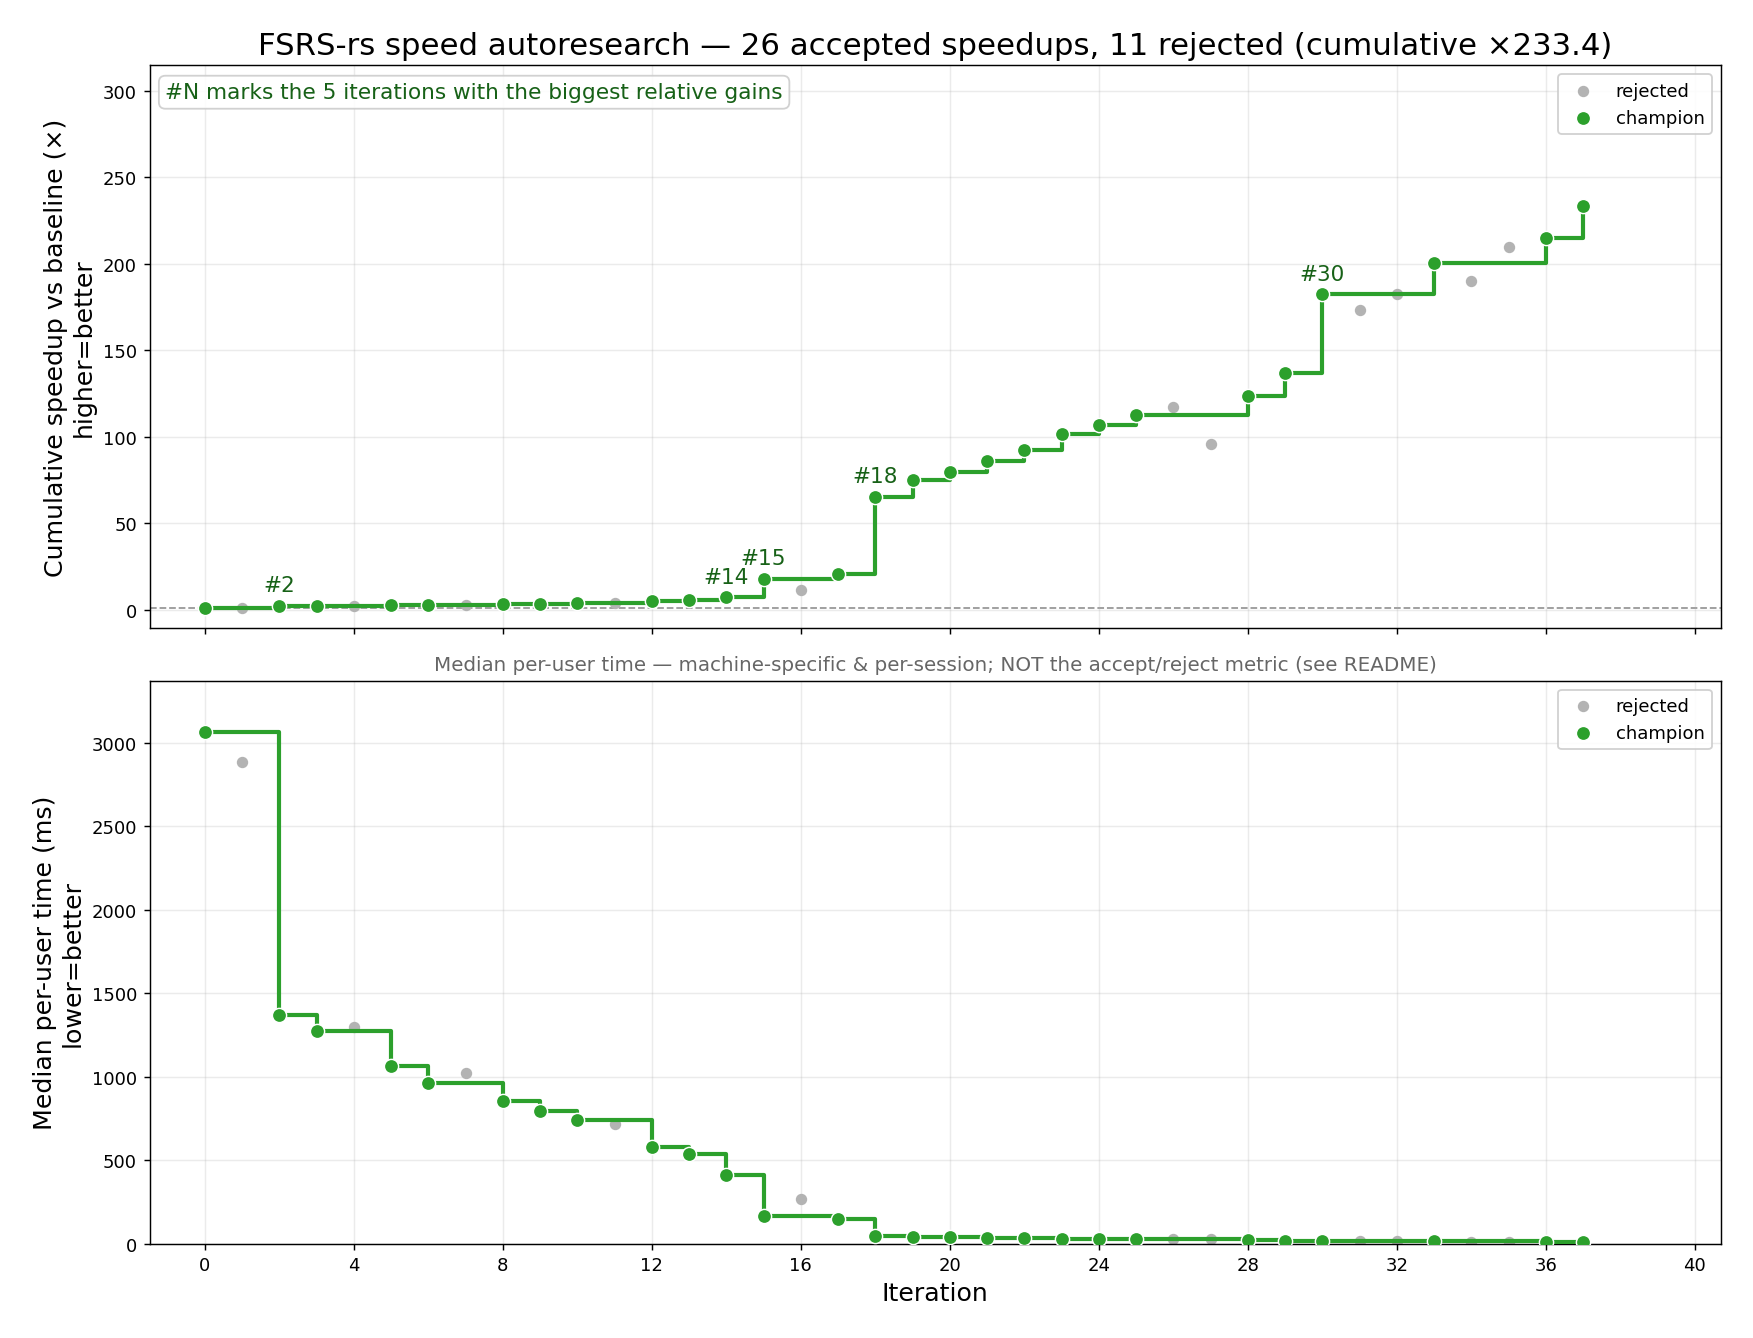
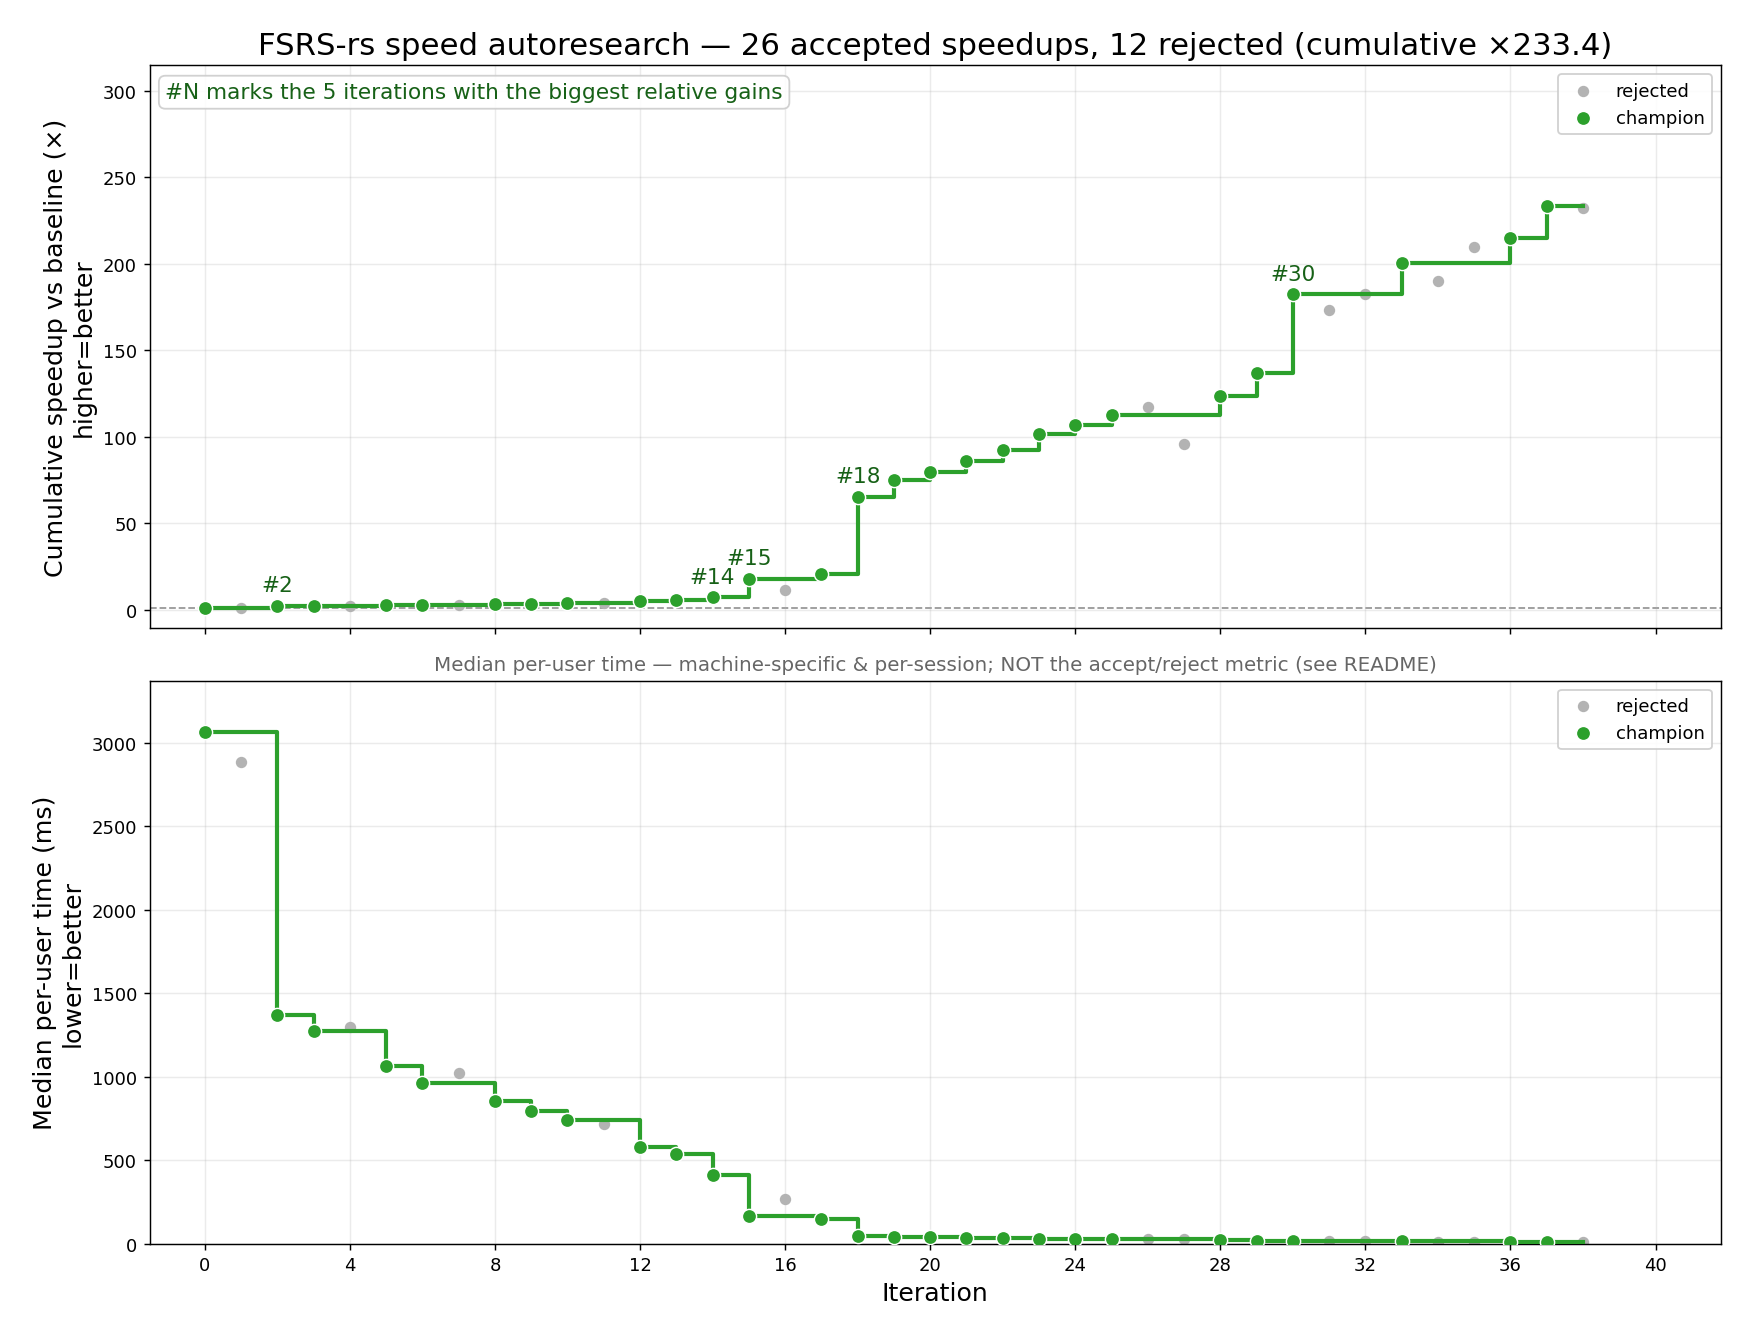
iter38 REJECTED: exp8 exponent-add scaling (no gain)

diff --git a/result/history.md b/result/history.md
@@ -42,6 +42,7 @@ Accept metric: **median per-user speed_ratio ≥ 1.05** (constraint 12) AND **sp
 | 35 | 12 | 12 | 1.046 | 10603 | 10622 | 1.002 | 1.004 | ✓ | rejected | Stack: inline loss-grad helper, one-check load8, cache iterator, drop proven-redundant exp clamps |
 | 36 | 12 | 11 | 1.071 | 10603 | 10616 | 1.001 | 1.003 | ✓ | accepted | iter35 stack plus: skip re-clamping already-clamped states, drop ln8's redundant exponent mask |
 | 37 | 13 | 10 | 1.086 | 10616 | 10775 | 1.015 | 1.038 | ✓ | accepted | Second thread shares each batch's card groups (dynamic claims), also frees the input items |
+| 38 | 12 | 12 | 0.995 | 10775 | 10790 | 1.001 | 1.004 | ✓ | rejected | exp8: add n to the polynomial's exponent bits instead of multiplying by 2^n |
 
 **Cumulative speed_ratio (product of accepted): ×233.361** — upward-biased (winner's curse); anchor periodically vs iter-0 baseline.
 
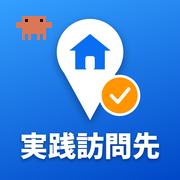
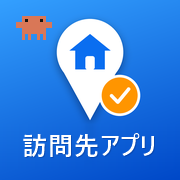
アプリの名前を「実践訪問先」から「訪問先アプリ」に変える。表紙（訪問先／アプリの2行）・上のタイトル・タブ・ホーム画面の名前・一覧表の見出し・アイコンの文字・自己紹介・使い方の最初の字幕と声（まお・速さ0.9・音量そろえ）を直した

Changed region(s): [[0.1111, 0.7222, 0.8889, 0.9167]]

diff --git a/index.html b/index.html
@@ -24,13 +24,13 @@
 </script>
 <meta charset="UTF-8">
 <meta name="viewport" content="width=device-width, initial-scale=1.0, maximum-scale=1.0, user-scalable=no, viewport-fit=cover">
-<title>実践訪問先</title>
+<title>訪問先アプリ</title>
 <!-- ── ホーム画面アイコン ── -->
-<link rel="apple-touch-icon" href="icon.png?v=3">
-<link rel="icon" type="image/png" href="icon.png?v=3">
+<link rel="apple-touch-icon" href="icon.png?v=4">
+<link rel="icon" type="image/png" href="icon.png?v=4">
 <meta name="apple-mobile-web-app-capable" content="yes">
 <meta name="mobile-web-app-capable" content="yes">
-<meta name="apple-mobile-web-app-title" content="訪問先">
+<meta name="apple-mobile-web-app-title" content="訪問先アプリ">
 <meta name="apple-mobile-web-app-status-bar-style" content="default">
 <meta name="theme-color" content="#f2f2f7">
 <script src="https://cdnjs.cloudflare.com/ajax/libs/html2canvas/1.4.1/html2canvas.min.js"></script>
@@ -110,7 +110,7 @@ body {
 .topbar-title { font-size: 18px; font-weight: 700; white-space: nowrap; line-height: 1.1; margin-left: 24px; }
 .topbar-left { flex: 1; }
 .topbar-left { display: flex; align-items: center; min-width: 0; }
-/* 画像保存・データ保存・復元は、タイトル「実践訪問先」のすぐ右に並べる */
+/* 画像保存・データ保存・復元は、タイトル「訪問先アプリ」のすぐ右に並べる */
 .topbar-actions { margin-left: auto; flex-shrink: 0; }
 
 /* === Claude Code のキャラクター（ヘッダー左上） === */
@@ -551,7 +551,7 @@ body.tut-up #tut { bottom: calc(80px + env(safe-area-inset-bottom, 0px)); }   /*
 <div class="op" id="op" role="dialog" aria-label="オープニング">
   <div class="op-in">
     <p class="op-sub">訪問の記録を ひとまとめに</p>
-    <h2 class="op-t"><span>実践</span><b>訪問先</b></h2>
+    <h2 class="op-t"><b>訪問先</b><span>アプリ</span></h2>
     <div class="op-chars">
       <div class="op-c cc"><svg class="op-anim op-cc" viewBox="0 -7 34 23" data-skip="60" aria-hidden="true"></svg><span>Claude Code</span></div>
       <div class="op-c op-gh">
@@ -624,7 +624,7 @@ body.tut-up #tut { bottom: calc(80px + env(safe-area-inset-bottom, 0px)); }   /*
         <span class="gh-label">GitHub</span>
       </a>
     </div>
-    <div class="topbar-title">実践訪問先</div>
+    <div class="topbar-title">訪問先アプリ</div>
   </div>
   <div class="topbar-actions">
     <button class="icon-btn" id="tutBtn" type="button">
@@ -1600,7 +1600,7 @@ function buildPrintHTML(records) {
 
   return `<div id="printRoot" style="background:#e8e8ed;padding:10px;display:inline-block;font-family:'Noto Sans JP',sans-serif;">
     <div style="margin-bottom:8px;display:flex;justify-content:space-between;align-items:center;gap:16px;min-width:100%;">
-      <span style="font-size:13px;font-weight:bold;color:#1c1c1e;">実践訪問先　記録一覧</span>
+      <span style="font-size:13px;font-weight:bold;color:#1c1c1e;">訪問先アプリ　記録一覧</span>
       <span style="font-size:10px;color:#666;">${today}　全${records.length}件</span>
     </div>
     <table style="border-collapse:collapse;table-layout:fixed;">
@@ -1678,7 +1678,7 @@ document.querySelectorAll('.modal-overlay').forEach(ov => {
   });
 })();
 
-// タイトル「実践訪問先」を、右のボタンの手前までぎりぎり大きくする（画面の幅が変わったら合わせ直す）
+// タイトル「訪問先アプリ」を、右のボタンの手前までぎりぎり大きくする（画面の幅が変わったら合わせ直す）
 function fitTitle() {
   const t = document.querySelector('.topbar-title');
   if (!t) return;
@@ -3048,7 +3048,7 @@ window.CC_EXTRA = [...BLOCKS, ...MOBS, ...MC2, ...MC3, ...MC4, ...MC5];
 //   公式ページは自己紹介の画面の「公式ページを見る」から開く
 // =============================================================
 (function ccIntro() {
-  const APP = '実践訪問先';
+  const APP = '訪問先アプリ';
   const INTRO = {
     cc: {
       name: 'Claude Code（クロード・コード）',
@@ -3234,9 +3234,9 @@ var o=document.querySelector('#opening,#openingScreen,#startBox');if(o)o.appendC
   // [字幕, 光らせる所（関数）, その場面でする操作]。i 番目は SPK[i % SPK.length] が読む（7人で順番に）
   // 声は koe-tut/番号.mp3（AivisSpeech で作ったもの）。読めなかったときは 端末の声で読む
   //   字幕を変えたら声も作り直すこと（KOE_V を1つ上げる）
-  const KOE_V = 3;
+  const KOE_V = 4;
   const STEPS = [
-    ['こんにちは。実践訪問先アプリの使い方を説明します。', null, () => switchTab('list')],
+    ['こんにちは。訪問先アプリの使い方を説明します。', null, () => switchTab('list')],
     ['訪問先を書きこむときは、上の「＋ 登録」を押します。', q('.tab[data-tab="form"]'), () => switchTab('form')],
     ['訪問先の名前を入れます。名前と住所は、かならず入れてください。', () => $('name').closest('.field'), () => typeIn('name', '山田 太郎')],
     ['郵便番号を7けた入れると、住所が自動で出ます。続けて番地を入れてください。', () => $('zip').closest('.field'), () => { typeIn('zip', '612-8000'); setTimeout(() => tutOn && typeIn('address', '京都市伏見区〇〇町1-2'), 1400); }],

• _Work request_
Within the data above, filter for lines containing the word "span" and copy each one.

• _Response below_
-    <h2 class="op-t"><span>実践</span><b>訪問先</b></h2>
+    <h2 class="op-t"><b>訪問先</b><span>アプリ</span></h2>
       <div class="op-c cc"><svg class="op-anim op-cc" viewBox="0 -7 34 23" data-skip="60" aria-hidden="true"></svg><span>Claude Code</span></div>
         <span class="gh-label">GitHub</span>
-      <span style="font-size:13px;font-weight:bold;color:#1c1c1e;">実践訪問先　記録一覧</span>
+      <span style="font-size:13px;font-weight:bold;color:#1c1c1e;">訪問先アプリ　記録一覧</span>
       <span style="font-size:10px;color:#666;">${today}　全${records.length}件</span>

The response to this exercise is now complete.